WORK TO COMPLETE: A single number is the answer here: how many lines below include "fontSize"?
START THE INPUT
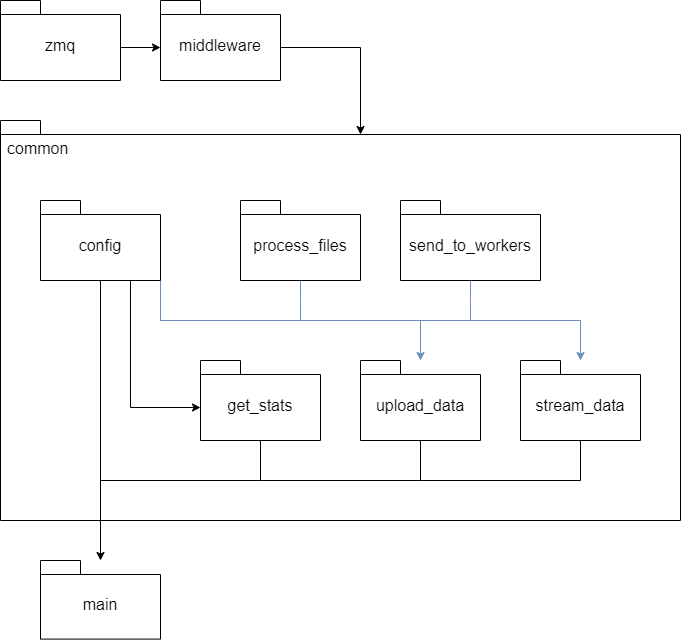
This is docs/diagrams/packets/client.png from n-zu/DISTRIBUIDOS-TP1, a draw.io export, as it was before one commit. Source tidied: cells renumbered, new cells last; positions are measured from the earlier drawing's top-left corner, leaving out a move shared by most shapes.
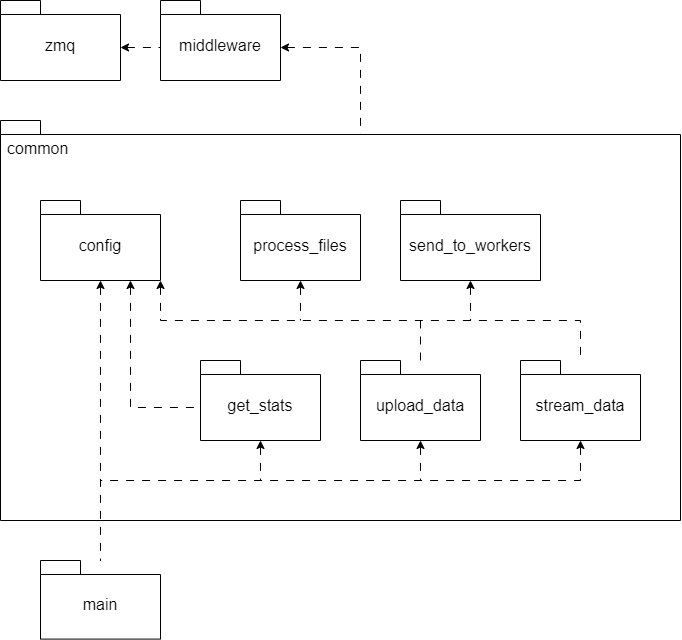
After the change.

The edit, as a diff of the source:
```diff
@@ -5,21 +5,22 @@
     <mxCell id="2" value="common" style="shape=folder;fontStyle=0;spacingTop=12;tabWidth=40;tabHeight=14;tabPosition=left;html=1;whiteSpace=wrap;fontSize=16;align=left;horizontal=1;verticalAlign=top;spacingLeft=5;fillColor=none;" parent="1" vertex="1">
       <mxGeometry y="120" width="680" height="400" as="geometry" />
     </mxCell>
-    <mxCell id="3" style="edgeStyle=orthogonalEdgeStyle;rounded=0;jettySize=auto;html=1;" parent="1" edge="1" source="7" target="10">
+    <mxCell id="3" style="edgeStyle=orthogonalEdgeStyle;rounded=0;jettySize=auto;html=1;endArrow=none;endFill=0;startArrow=classic;startFill=1;dashed=1;dashPattern=8 8;" parent="1" edge="1" source="7" target="10">
       <mxGeometry relative="1" as="geometry" />
     </mxCell>
-    <mxCell id="4" style="edgeStyle=orthogonalEdgeStyle;rounded=0;jettySize=auto;html=1;exitX=0.75;exitY=1;exitDx=0;exitDy=0;exitPerimeter=0;entryX=0;entryY=0;entryDx=0;entryDy=47;entryPerimeter=0;" parent="1" edge="1" source="7" target="12">
+    <mxCell id="4" style="edgeStyle=orthogonalEdgeStyle;rounded=0;jettySize=auto;html=1;exitX=0.75;exitY=1;exitDx=0;exitDy=0;exitPerimeter=0;entryX=0;entryY=0;entryDx=0;entryDy=47;entryPerimeter=0;endArrow=none;endFill=0;startArrow=classic;startFill=1;dashed=1;dashPattern=8 8;" parent="1" edge="1" source="7" target="12">
       <mxGeometry relative="1" as="geometry" />
     </mxCell>
-    <mxCell id="5" style="edgeStyle=orthogonalEdgeStyle;rounded=0;jettySize=auto;html=1;exitX=0;exitY=0;exitDx=120;exitDy=47;exitPerimeter=0;fillColor=#dae8fc;strokeColor=#6c8ebf;" parent="1" edge="1" source="7" target="20">
+    <mxCell id="5" style="edgeStyle=orthogonalEdgeStyle;rounded=0;jettySize=auto;html=1;endArrow=none;endFill=0;dashed=1;dashPattern=8 8;" parent="1" edge="1" target="20">
       <mxGeometry relative="1" as="geometry">
+        <mxPoint x="420" y="320" as="sourcePoint" />
         <Array as="points">
-          <mxPoint x="160" y="320" />
-          <mxPoint x="420" y="320" />
+          <mxPoint x="420" y="330" />
+          <mxPoint x="420" y="330" />
         </Array>
       </mxGeometry>
     </mxCell>
-    <mxCell id="6" style="edgeStyle=orthogonalEdgeStyle;rounded=0;jettySize=auto;html=1;fillColor=#dae8fc;strokeColor=#6c8ebf;" parent="1" edge="1" source="7" target="18">
+    <mxCell id="6" style="edgeStyle=orthogonalEdgeStyle;rounded=0;jettySize=auto;html=1;startArrow=classic;startFill=1;endArrow=none;endFill=0;dashed=1;dashPattern=8 8;" parent="1" edge="1" source="7" target="18">
       <mxGeometry relative="1" as="geometry">
         <Array as="points">
           <mxPoint x="160" y="320" />
@@ -30,7 +31,7 @@
     <mxCell id="7" value="config" style="shape=folder;fontStyle=0;spacingTop=10;tabWidth=40;tabHeight=14;tabPosition=left;html=1;whiteSpace=wrap;fontSize=16;" parent="1" vertex="1">
       <mxGeometry x="40" y="200" width="120" height="80" as="geometry" />
     </mxCell>
-    <mxCell id="8" style="edgeStyle=orthogonalEdgeStyle;rounded=0;jettySize=auto;html=1;exitX=0;exitY=0;exitDx=120;exitDy=47;exitPerimeter=0;entryX=0;entryY=0;entryDx=0;entryDy=47;entryPerimeter=0;" parent="1" edge="1" source="9" target="22">
+    <mxCell id="8" style="edgeStyle=orthogonalEdgeStyle;rounded=0;jettySize=auto;html=1;exitX=0;exitY=0;exitDx=120;exitDy=47;exitPerimeter=0;entryX=0;entryY=0;entryDx=0;entryDy=47;entryPerimeter=0;endArrow=none;endFill=0;startArrow=classic;startFill=1;dashed=1;dashPattern=8 8;" parent="1" edge="1" source="9" target="22">
       <mxGeometry relative="1" as="geometry" />
     </mxCell>
     <mxCell id="9" value="zmq" style="shape=folder;fontStyle=0;spacingTop=10;tabWidth=40;tabHeight=14;tabPosition=left;html=1;whiteSpace=wrap;fontSize=16;" parent="1" vertex="1">
@@ -39,9 +40,9 @@
     <mxCell id="10" value="main" style="shape=folder;fontStyle=0;spacingTop=10;tabWidth=40;tabHeight=14;tabPosition=left;html=1;whiteSpace=wrap;fontSize=16;" parent="1" vertex="1">
       <mxGeometry x="40" y="560" width="120" height="78.6" as="geometry" />
     </mxCell>
-    <mxCell id="11" style="edgeStyle=orthogonalEdgeStyle;rounded=0;jettySize=auto;html=1;endArrow=none;endFill=0;" parent="1" edge="1" source="12">
+    <mxCell id="11" style="edgeStyle=orthogonalEdgeStyle;rounded=0;jettySize=auto;html=1;endArrow=none;endFill=0;startArrow=classic;startFill=1;dashed=1;dashPattern=8 8;" parent="1" edge="1" source="12">
       <mxGeometry relative="1" as="geometry">
-        <mxPoint x="100" y="480" as="targetPoint" />
+        <mxPoint x="260" y="480" as="targetPoint" />
         <Array as="points">
           <mxPoint x="260" y="480" />
         </Array>
@@ -50,7 +51,7 @@
     <mxCell id="12" value="get_stats" style="shape=folder;fontStyle=0;spacingTop=10;tabWidth=40;tabHeight=14;tabPosition=left;html=1;whiteSpace=wrap;fontSize=16;" parent="1" vertex="1">
       <mxGeometry x="200" y="360" width="120" height="80" as="geometry" />
     </mxCell>
-    <mxCell id="13" style="edgeStyle=orthogonalEdgeStyle;rounded=0;jettySize=auto;html=1;endArrow=none;endFill=0;fillColor=#dae8fc;strokeColor=#6c8ebf;" parent="1" edge="1" source="14">
+    <mxCell id="13" style="edgeStyle=orthogonalEdgeStyle;rounded=0;jettySize=auto;html=1;endArrow=none;endFill=0;startArrow=classic;startFill=1;dashed=1;dashPattern=8 8;" parent="1" edge="1" source="14">
       <mxGeometry relative="1" as="geometry">
         <mxPoint x="300" y="320" as="targetPoint" />
       </mxGeometry>
@@ -58,7 +59,7 @@
     <mxCell id="14" value="process_files" style="shape=folder;fontStyle=0;spacingTop=10;tabWidth=40;tabHeight=14;tabPosition=left;html=1;whiteSpace=wrap;fontSize=16;" parent="1" vertex="1">
       <mxGeometry x="240" y="200" width="120" height="80" as="geometry" />
     </mxCell>
-    <mxCell id="15" style="edgeStyle=orthogonalEdgeStyle;rounded=0;jettySize=auto;html=1;endArrow=none;endFill=0;fillColor=#dae8fc;strokeColor=#6c8ebf;" parent="1" edge="1" source="16">
+    <mxCell id="15" style="edgeStyle=orthogonalEdgeStyle;rounded=0;jettySize=auto;html=1;endArrow=none;endFill=0;startArrow=classic;startFill=1;dashed=1;dashPattern=8 8;" parent="1" edge="1" source="16">
       <mxGeometry relative="1" as="geometry">
         <mxPoint x="470" y="320" as="targetPoint" />
       </mxGeometry>
@@ -66,9 +67,9 @@
     <mxCell id="16" value="send_to_workers" style="shape=folder;fontStyle=0;spacingTop=10;tabWidth=40;tabHeight=14;tabPosition=left;html=1;whiteSpace=wrap;fontSize=16;" parent="1" vertex="1">
       <mxGeometry x="400" y="200" width="140" height="80" as="geometry" />
     </mxCell>
-    <mxCell id="17" style="edgeStyle=orthogonalEdgeStyle;rounded=0;jettySize=auto;html=1;endArrow=none;endFill=0;" parent="1" edge="1" source="18">
+    <mxCell id="17" style="edgeStyle=orthogonalEdgeStyle;rounded=0;jettySize=auto;html=1;endArrow=none;endFill=0;startArrow=classic;startFill=1;dashed=1;dashPattern=8 8;" parent="1" edge="1" source="18">
       <mxGeometry relative="1" as="geometry">
-        <mxPoint x="420" y="480" as="targetPoint" />
+        <mxPoint x="100" y="480" as="targetPoint" />
         <Array as="points">
           <mxPoint x="580" y="480" />
         </Array>
@@ -77,9 +78,9 @@
     <mxCell id="18" value="stream_data" style="shape=folder;fontStyle=0;spacingTop=10;tabWidth=40;tabHeight=14;tabPosition=left;html=1;whiteSpace=wrap;fontSize=16;" parent="1" vertex="1">
       <mxGeometry x="520" y="360" width="120" height="80" as="geometry" />
     </mxCell>
-    <mxCell id="19" style="edgeStyle=orthogonalEdgeStyle;rounded=0;jettySize=auto;html=1;endArrow=none;endFill=0;" parent="1" edge="1" source="20">
+    <mxCell id="19" style="edgeStyle=orthogonalEdgeStyle;rounded=0;jettySize=auto;html=1;endArrow=none;endFill=0;startArrow=classic;startFill=1;dashed=1;dashPattern=8 8;" parent="1" edge="1" source="20">
       <mxGeometry relative="1" as="geometry">
-        <mxPoint x="260" y="480" as="targetPoint" />
+        <mxPoint x="420" y="480" as="targetPoint" />
         <Array as="points">
           <mxPoint x="420" y="480" />
         </Array>
@@ -88,7 +89,7 @@
     <mxCell id="20" value="upload_data" style="shape=folder;fontStyle=0;spacingTop=10;tabWidth=40;tabHeight=14;tabPosition=left;html=1;whiteSpace=wrap;fontSize=16;" parent="1" vertex="1">
       <mxGeometry x="360" y="360" width="120" height="80" as="geometry" />
     </mxCell>
-    <mxCell id="21" style="edgeStyle=orthogonalEdgeStyle;rounded=0;jettySize=auto;html=1;exitX=0;exitY=0;exitDx=120;exitDy=47;exitPerimeter=0;entryX=0;entryY=0;entryDx=360;entryDy=14;entryPerimeter=0;" parent="1" edge="1" source="22" target="2">
+    <mxCell id="21" style="edgeStyle=orthogonalEdgeStyle;rounded=0;jettySize=auto;html=1;exitX=0;exitY=0;exitDx=120;exitDy=47;exitPerimeter=0;entryX=0;entryY=0;entryDx=360;entryDy=14;entryPerimeter=0;endArrow=none;endFill=0;startArrow=classic;startFill=1;dashed=1;dashPattern=8 8;" parent="1" edge="1" source="22" target="2">
       <mxGeometry relative="1" as="geometry" />
     </mxCell>
     <mxCell id="22" value="middleware" style="shape=folder;fontStyle=0;spacingTop=10;tabWidth=40;tabHeight=14;tabPosition=left;html=1;whiteSpace=wrap;fontSize=16;" parent="1" vertex="1">
```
END THE INPUT
SOLUTION TO THIS PROBLEM: 10